What lines of the data include the string "axis"? Copy them all.
====
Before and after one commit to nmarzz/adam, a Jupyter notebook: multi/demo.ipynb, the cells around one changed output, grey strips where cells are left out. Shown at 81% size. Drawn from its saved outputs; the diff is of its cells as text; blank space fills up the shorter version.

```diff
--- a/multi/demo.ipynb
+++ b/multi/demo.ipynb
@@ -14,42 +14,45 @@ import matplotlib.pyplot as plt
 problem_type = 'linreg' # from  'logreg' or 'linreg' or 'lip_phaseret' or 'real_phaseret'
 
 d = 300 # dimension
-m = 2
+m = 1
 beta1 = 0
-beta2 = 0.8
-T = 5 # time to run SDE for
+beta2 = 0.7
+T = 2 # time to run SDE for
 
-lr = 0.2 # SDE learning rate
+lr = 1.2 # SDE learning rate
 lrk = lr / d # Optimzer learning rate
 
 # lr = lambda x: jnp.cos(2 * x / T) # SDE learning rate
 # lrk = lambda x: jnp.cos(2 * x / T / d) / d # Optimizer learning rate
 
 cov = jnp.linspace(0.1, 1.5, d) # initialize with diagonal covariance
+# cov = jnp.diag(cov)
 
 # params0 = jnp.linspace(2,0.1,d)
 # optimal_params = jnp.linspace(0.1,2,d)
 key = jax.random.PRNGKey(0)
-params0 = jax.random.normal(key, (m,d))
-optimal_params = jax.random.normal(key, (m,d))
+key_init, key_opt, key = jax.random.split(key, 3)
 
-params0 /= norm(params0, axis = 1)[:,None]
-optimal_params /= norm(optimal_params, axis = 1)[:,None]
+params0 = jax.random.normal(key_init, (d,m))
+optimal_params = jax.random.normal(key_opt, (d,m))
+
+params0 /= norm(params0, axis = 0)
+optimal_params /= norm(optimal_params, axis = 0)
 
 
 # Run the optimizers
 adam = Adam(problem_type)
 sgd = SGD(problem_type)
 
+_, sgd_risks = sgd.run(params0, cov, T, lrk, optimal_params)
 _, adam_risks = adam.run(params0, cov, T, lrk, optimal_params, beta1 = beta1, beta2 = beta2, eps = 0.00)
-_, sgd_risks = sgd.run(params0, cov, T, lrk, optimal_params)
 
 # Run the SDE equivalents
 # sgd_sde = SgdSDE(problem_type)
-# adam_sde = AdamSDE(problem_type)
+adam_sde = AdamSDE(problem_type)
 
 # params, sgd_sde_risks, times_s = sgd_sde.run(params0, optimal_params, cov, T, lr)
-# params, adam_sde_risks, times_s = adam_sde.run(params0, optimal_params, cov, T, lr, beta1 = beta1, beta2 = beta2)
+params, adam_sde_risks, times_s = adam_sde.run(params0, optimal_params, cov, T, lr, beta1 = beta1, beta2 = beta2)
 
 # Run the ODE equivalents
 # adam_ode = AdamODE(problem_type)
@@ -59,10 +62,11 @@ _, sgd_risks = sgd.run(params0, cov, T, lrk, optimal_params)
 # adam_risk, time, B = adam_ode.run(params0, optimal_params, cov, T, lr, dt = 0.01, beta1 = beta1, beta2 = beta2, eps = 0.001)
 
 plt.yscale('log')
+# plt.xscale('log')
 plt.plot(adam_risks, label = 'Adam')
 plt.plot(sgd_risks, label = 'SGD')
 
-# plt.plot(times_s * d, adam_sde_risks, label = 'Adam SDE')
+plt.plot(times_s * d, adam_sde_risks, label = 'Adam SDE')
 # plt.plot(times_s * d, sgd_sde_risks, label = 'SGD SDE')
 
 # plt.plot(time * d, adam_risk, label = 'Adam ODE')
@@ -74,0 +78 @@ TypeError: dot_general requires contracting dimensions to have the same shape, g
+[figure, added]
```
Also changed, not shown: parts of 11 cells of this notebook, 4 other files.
====
Result for this exercise ::
-params0 /= norm(params0, axis = 1)[:,None]
-optimal_params /= norm(optimal_params, axis = 1)[:,None]
+params0 /= norm(params0, axis = 0)
+optimal_params /= norm(optimal_params, axis = 0)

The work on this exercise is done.